The College recently changed its online financial aid instructions to ensure that they comply with federal law, according to Director of Student Aid Michael Bartini.

The changes came after Rep. Elijah Cummings of Maryland, the ranking Democrat on the House Committee on Oversight and Government Reform, sent a letter to Secretary of Education Arne Duncan on February 3.

In the letter, Cummings alleged that 111 institutions were violating federal law by requiring applicants for federal aid to fill out forms in addition to the Free Application for Federal Student Aid (FAFSA), or by failing to make clear that only the FAFSA was required.

Amendments made to the Higher Education Act in 1992 prohibit institutions from using any form other than the FAFSA to determine federal financial aid.

Bowdoin was not named in Cummings’ letter, but clarified its instructions anyway.

Previously, the College’s instructions made no mention of applicants for federal aid, but stated, “Candidates for financial aid must file the 2014-15 College Scholarship Service (CSS) PROFILE to be eligible for Bowdoin grant support.”

Since this statement refers only to eligibility for Bowdoin grants, it does not violate federal law, but the College added a paragraph to its instructions to ensure that it was not misleading students wishing to apply exclusively for federal aid.

“The FAFSA is required to determine eligibility for all sources of federal assistance. If all you wish to do is apply for federal aid, then completing the FAFSA is your only requirement,” the new online paragraph reads.

There are few Bowdoin students who only apply for federal aid, according to Bartini.

“For the most part I don’t get many students who say, ‘Mike, all I really want is federal funds,” he said. “You get a few each year who recognize they’re not eligible for our resources, but they do want to apply for a federal loan.”

Bartini said that applicants for Bowdoin grants must file the CSS/Financial Aid PROFILE because it asks for more information from applicants than the FAFSA does.

“The FAFSA is a condensed version of the questions being asked on the PROFILE,” he said. “We get a far more expanded display of income and asset information about the family [from the PROFILE],” Bartini says. “What we’re trying to do is direct our resources to our neediest students and the PROFILE helps us do that.”

The PROFILE is a form created by the College Board that comes with a $25 fee the first time a student sends it to a college and a $16 fee for each additional college. Bartini said that these fees could be waived if they are too expensive for a student.

“There are several avenues in which there are fee waivers.
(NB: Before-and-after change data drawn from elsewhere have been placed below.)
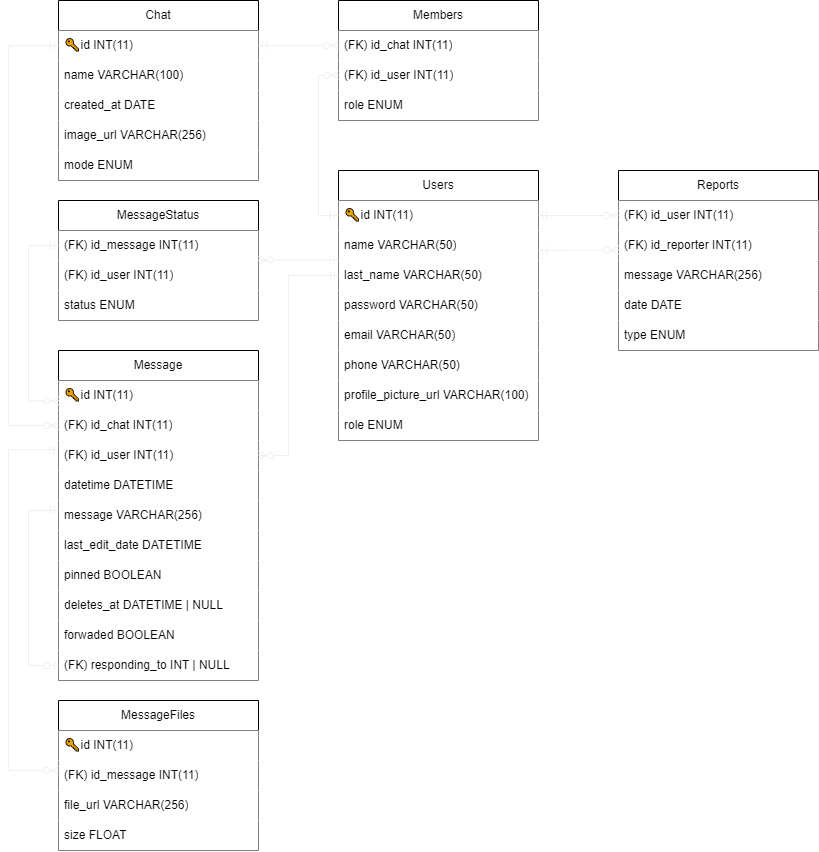
The draw.io diagram assets/RelationalSchema.png in benjahuenchunir/React_Madrid_frontend, before a commit. Source tidied: cells renumbered, new cells last; positions are measured from the earlier drawing's top-left corner, leaving out a move shared by most shapes.
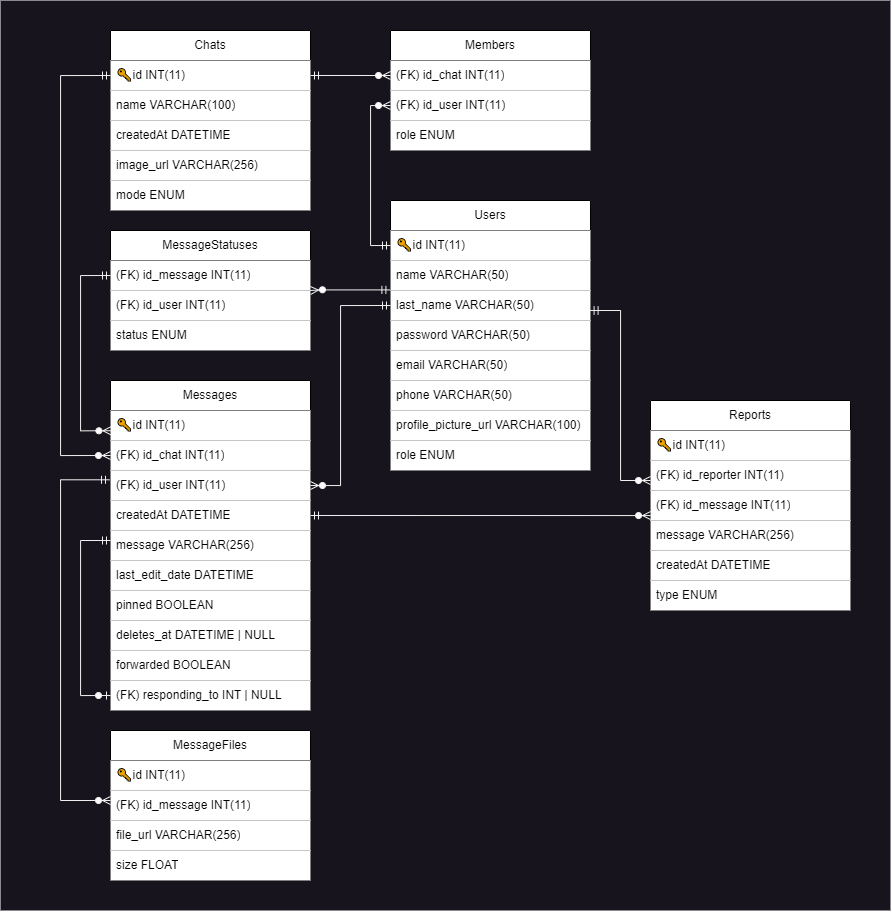
The same file after the commit.

Commit message:
refactor(assets): update diagrams

Change to the diagram source:
```diff
@@ -2,6 +2,9 @@
   <root>
     <mxCell id="0" />
     <mxCell id="1" parent="0" />
+    <mxCell id="57" style="rounded=0;whiteSpace=wrap;html=1;fillColor=#18141D;strokeColor=none;" parent="1" vertex="1">
+      <mxGeometry x="-60" y="-30" width="890" height="910" as="geometry" />
+    </mxCell>
     <mxCell id="2" value="Users" style="swimlane;fontStyle=0;horizontal=1;startSize=30;whiteSpace=wrap;html=1;" parent="1" vertex="1">
       <mxGeometry x="330" y="170" width="200" height="270" as="geometry" />
     </mxCell>
@@ -29,7 +32,7 @@
     <mxCell id="10" value="role ENUM" style="text;strokeColor=none;fillColor=default;align=left;verticalAlign=middle;spacingLeft=4;spacingRight=4;overflow=hidden;whiteSpace=wrap;html=1;" parent="2" vertex="1">
       <mxGeometry y="240" width="200" height="30" as="geometry" />
     </mxCell>
-    <mxCell id="11" value="Chat" style="swimlane;fontStyle=0;horizontal=1;startSize=30;whiteSpace=wrap;html=1;" parent="1" vertex="1">
+    <mxCell id="11" value="Chats" style="swimlane;fontStyle=0;horizontal=1;startSize=30;whiteSpace=wrap;html=1;" parent="1" vertex="1">
       <mxGeometry x="50" width="200" height="180" as="geometry" />
     </mxCell>
     <mxCell id="12" value="🔑id INT(11)" style="text;align=left;verticalAlign=middle;spacingLeft=4;spacingRight=4;overflow=hidden;points=[[0,0.5],[1,0.5]];portConstraint=eastwest;whiteSpace=wrap;html=1;fillColor=default;" parent="11" vertex="1">
@@ -38,7 +41,7 @@
     <mxCell id="13" value="name VARCHAR(100)" style="text;strokeColor=none;fillColor=default;align=left;verticalAlign=middle;spacingLeft=4;spacingRight=4;overflow=hidden;whiteSpace=wrap;html=1;" parent="11" vertex="1">
       <mxGeometry y="60" width="200" height="30" as="geometry" />
     </mxCell>
-    <mxCell id="14" value="created_at DATE" style="text;strokeColor=none;fillColor=default;align=left;verticalAlign=middle;spacingLeft=4;spacingRight=4;overflow=hidden;whiteSpace=wrap;html=1;" parent="11" vertex="1">
+    <mxCell id="14" value="createdAt&amp;nbsp;DATETIME" style="text;strokeColor=none;fillColor=default;align=left;verticalAlign=middle;spacingLeft=4;spacingRight=4;overflow=hidden;whiteSpace=wrap;html=1;" parent="11" vertex="1">
       <mxGeometry y="90" width="200" height="30" as="geometry" />
     </mxCell>
     <mxCell id="15" value="image_url VARCHAR(256)" style="text;strokeColor=none;fillColor=default;align=left;verticalAlign=middle;spacingLeft=4;spacingRight=4;overflow=hidden;whiteSpace=wrap;html=1;" parent="11" vertex="1">
@@ -60,24 +63,27 @@
       <mxGeometry y="90" width="200" height="30" as="geometry" />
     </mxCell>
     <mxCell id="21" value="Reports" style="swimlane;fontStyle=0;horizontal=1;startSize=30;whiteSpace=wrap;html=1;" parent="1" vertex="1">
-      <mxGeometry x="610" y="170" width="200" height="180" as="geometry" />
+      <mxGeometry x="590" y="370" width="200" height="210" as="geometry" />
     </mxCell>
+    <mxCell id="58" value="🔑id INT(11)" style="text;strokeColor=none;fillColor=default;align=left;verticalAlign=middle;spacingLeft=4;spacingRight=4;overflow=hidden;whiteSpace=wrap;html=1;" parent="21" vertex="1">
+      <mxGeometry y="30" width="200" height="30" as="geometry" />
+    </mxCell>
+    <mxCell id="23" value="(FK)&amp;nbsp;id_reporter INT(11)" style="text;strokeColor=none;fillColor=default;align=left;verticalAlign=middle;spacingLeft=4;spacingRight=4;overflow=hidden;points=[[0,0.5],[1,0.5]];portConstraint=eastwest;whiteSpace=wrap;html=1;" parent="21" vertex="1">
+      <mxGeometry y="60" width="200" height="30" as="geometry" />
+    </mxCell>
-    <mxCell id="22" value="(FK)&amp;nbsp;id_user INT(11)" style="text;strokeColor=none;fillColor=default;align=left;verticalAlign=middle;spacingLeft=4;spacingRight=4;overflow=hidden;points=[[0,0.5],[1,0.5]];portConstraint=eastwest;whiteSpace=wrap;html=1;" parent="21" vertex="1">
-      <mxGeometry y="30" width="200" height="30" as="geometry" />
+    <mxCell id="22" value="(FK)&amp;nbsp;id_message INT(11)" style="text;strokeColor=none;fillColor=default;align=left;verticalAlign=middle;spacingLeft=4;spacingRight=4;overflow=hidden;points=[[0,0.5],[1,0.5]];portConstraint=eastwest;whiteSpace=wrap;html=1;" parent="21" vertex="1">
+      <mxGeometry y="90" width="200" height="30" as="geometry" />
     </mxCell>
-    <mxCell id="23" value="(FK)&amp;nbsp;id_reporter INT(11)" style="text;strokeColor=none;fillColor=default;align=left;verticalAlign=middle;spacingLeft=4;spacingRight=4;overflow=hidden;points=[[0,0.5],[1,0.5]];portConstraint=eastwest;whiteSpace=wrap;html=1;" parent="21" vertex="1">
-      <mxGeometry y="60" width="200" height="30" as="geometry" />
-    </mxCell>
     <mxCell id="24" value="message VARCHAR(256)" style="text;strokeColor=none;fillColor=default;align=left;verticalAlign=middle;spacingLeft=4;spacingRight=4;overflow=hidden;whiteSpace=wrap;html=1;" parent="21" vertex="1">
-      <mxGeometry y="90" width="200" height="30" as="geometry" />
+      <mxGeometry y="120" width="200" height="30" as="geometry" />
     </mxCell>
-    <mxCell id="25" value="date DATE" style="text;strokeColor=none;fillColor=default;align=left;verticalAlign=middle;spacingLeft=4;spacingRight=4;overflow=hidden;whiteSpace=wrap;html=1;" parent="21" vertex="1">
-      <mxGeometry y="120" width="200" height="30" as="geometry" />
+    <mxCell id="25" value="createdAt DATETIME" style="text;strokeColor=none;fillColor=default;align=left;verticalAlign=middle;spacingLeft=4;spacingRight=4;overflow=hidden;whiteSpace=wrap;html=1;" parent="21" vertex="1">
+      <mxGeometry y="150" width="200" height="30" as="geometry" />
     </mxCell>
     <mxCell id="26" value="type ENUM" style="text;strokeColor=none;fillColor=default;align=left;verticalAlign=middle;spacingLeft=4;spacingRight=4;overflow=hidden;whiteSpace=wrap;html=1;" parent="21" vertex="1">
-      <mxGeometry y="150" width="200" height="30" as="geometry" />
+      <mxGeometry y="180" width="200" height="30" as="geometry" />
     </mxCell>
-    <mxCell id="27" value="Message" style="swimlane;fontStyle=0;horizontal=1;startSize=30;whiteSpace=wrap;html=1;" parent="1" vertex="1">
+    <mxCell id="27" value="Messages" style="swimlane;fontStyle=0;horizontal=1;startSize=30;whiteSpace=wrap;html=1;" parent="1" vertex="1">
       <mxGeometry x="50" y="350" width="200" height="330" as="geometry" />
     </mxCell>
     <mxCell id="28" value="🔑id INT(11)" style="text;strokeColor=none;fillColor=default;align=left;verticalAlign=middle;spacingLeft=4;spacingRight=4;overflow=hidden;points=[[0,0.5],[1,0.5]];portConstraint=eastwest;whiteSpace=wrap;html=1;" parent="27" vertex="1">
@@ -89,7 +95,7 @@
     <mxCell id="30" value="(FK) id_user INT(11)" style="text;strokeColor=none;fillColor=default;align=left;verticalAlign=middle;spacingLeft=4;spacingRight=4;overflow=hidden;points=[[0,0.5],[1,0.5]];portConstraint=eastwest;whiteSpace=wrap;html=1;" parent="27" vertex="1">
       <mxGeometry y="90" width="200" height="30" as="geometry" />
     </mxCell>
-    <mxCell id="31" value="datetime DATETIME" style="text;strokeColor=none;fillColor=default;align=left;verticalAlign=middle;spacingLeft=4;spacingRight=4;overflow=hidden;points=[[0,0.5],[1,0.5]];portConstraint=eastwest;whiteSpace=wrap;html=1;" parent="27" vertex="1">
+    <mxCell id="31" value="createdAt&amp;nbsp;DATETIME" style="text;strokeColor=none;fillColor=default;align=left;verticalAlign=middle;spacingLeft=4;spacingRight=4;overflow=hidden;points=[[0,0.5],[1,0.5]];portConstraint=eastwest;whiteSpace=wrap;html=1;" parent="27" vertex="1">
       <mxGeometry y="120" width="200" height="30" as="geometry" />
     </mxCell>
     <mxCell id="32" value="message VARCHAR(256)" style="text;strokeColor=none;fillColor=default;align=left;verticalAlign=middle;spacingLeft=4;spacingRight=4;overflow=hidden;whiteSpace=wrap;html=1;" parent="27" vertex="1">
@@ -104,7 +110,7 @@
     <mxCell id="35" value="deletes_at DATETIME | NULL" style="text;strokeColor=none;fillColor=default;align=left;verticalAlign=middle;spacingLeft=4;spacingRight=4;overflow=hidden;whiteSpace=wrap;html=1;" parent="27" vertex="1">
       <mxGeometry y="240" width="200" height="30" as="geometry" />
     </mxCell>
-    <mxCell id="36" value="forwaded BOOLEAN" style="text;strokeColor=none;fillColor=default;align=left;verticalAlign=middle;spacingLeft=4;spacingRight=4;overflow=hidden;whiteSpace=wrap;html=1;" parent="27" vertex="1">
+    <mxCell id="36" value="forwarded BOOLEAN" style="text;strokeColor=none;fillColor=default;align=left;verticalAlign=middle;spacingLeft=4;spacingRight=4;overflow=hidden;whiteSpace=wrap;html=1;" parent="27" vertex="1">
       <mxGeometry y="270" width="200" height="30" as="geometry" />
     </mxCell>
     <mxCell id="37" value="(FK) responding_to INT | NULL" style="text;strokeColor=none;fillColor=default;align=left;verticalAlign=middle;spacingLeft=4;spacingRight=4;overflow=hidden;points=[[0,0.5],[1,0.5]];portConstraint=eastwest;whiteSpace=wrap;html=1;" parent="27" vertex="1">
@@ -119,7 +125,7 @@
         </Array>
       </mxGeometry>
     </mxCell>
-    <mxCell id="39" value="MessageStatus" style="swimlane;fontStyle=0;horizontal=1;startSize=30;whiteSpace=wrap;html=1;" parent="1" vertex="1">
+    <mxCell id="39" value="MessageStatuses" style="swimlane;fontStyle=0;horizontal=1;startSize=30;whiteSpace=wrap;html=1;" parent="1" vertex="1">
       <mxGeometry x="50" y="200" width="200" height="120" as="geometry" />
     </mxCell>
     <mxCell id="40" value="(FK) id_message INT(11)" style="text;strokeColor=none;fillColor=default;align=left;verticalAlign=middle;spacingLeft=4;spacingRight=4;overflow=hidden;points=[[0,0.5],[1,0.5]];portConstraint=eastwest;whiteSpace=wrap;html=1;" parent="39" vertex="1">
@@ -173,13 +179,11 @@
         </Array>
       </mxGeometry>
     </mxCell>
-    <mxCell id="49" style="fontSize=12;html=1;endArrow=ERzeroToMany;startArrow=ERmandOne;rounded=0;strokeColor=#F0F0F0;edgeStyle=orthogonalEdgeStyle;elbow=vertical;entryX=0;entryY=0.5;entryDx=0;entryDy=0;exitX=1;exitY=0.5;exitDx=0;exitDy=0;" parent="1" edge="1" source="3" target="22">
-      <mxGeometry relative="1" as="geometry" />
-    </mxCell>
-    <mxCell id="50" style="fontSize=12;html=1;endArrow=ERzeroToMany;startArrow=ERmandOne;rounded=0;strokeColor=#F0F0F0;edgeStyle=orthogonalEdgeStyle;elbow=vertical;entryX=0.002;entryY=0.649;entryDx=0;entryDy=0;exitX=1;exitY=0.667;exitDx=0;exitDy=0;exitPerimeter=0;entryPerimeter=0;" parent="1" edge="1" source="4" target="23">
+    <mxCell id="50" style="fontSize=12;html=1;endArrow=ERzeroToMany;startArrow=ERmandOne;rounded=0;strokeColor=#F0F0F0;edgeStyle=orthogonalEdgeStyle;elbow=vertical;exitX=1;exitY=0.5;exitDx=0;exitDy=0;" parent="1" edge="1" source="31">
       <mxGeometry relative="1" as="geometry">
+        <mxPoint x="590" y="485" as="targetPoint" />
         <Array as="points">
-          <mxPoint x="610" y="250" />
+          <mxPoint x="590" y="485" />
         </Array>
       </mxGeometry>
     </mxCell>
@@ -206,5 +210,15 @@
         </Array>
       </mxGeometry>
     </mxCell>
+    <mxCell id="59" style="fontSize=12;html=1;endArrow=ERzeroToMany;startArrow=ERmandOne;rounded=0;strokeColor=#F0F0F0;edgeStyle=orthogonalEdgeStyle;elbow=vertical;exitX=1;exitY=0.667;exitDx=0;exitDy=0;exitPerimeter=0;" parent="1" edge="1">
+      <mxGeometry relative="1" as="geometry">
+        <mxPoint x="529.6" y="280" as="sourcePoint" />
+        <mxPoint x="590" y="450" as="targetPoint" />
+        <Array as="points">
+          <mxPoint x="560" y="280" />
+          <mxPoint x="560" y="450" />
+        </Array>
+      </mxGeometry>
+    </mxCell>
   </root>
 </mxGraphModel>
```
College Board offers fee waivers. The College offers fee waivers,” he said. “The profile fee should not be a barrier. Contact us and we’ll work something out for you.”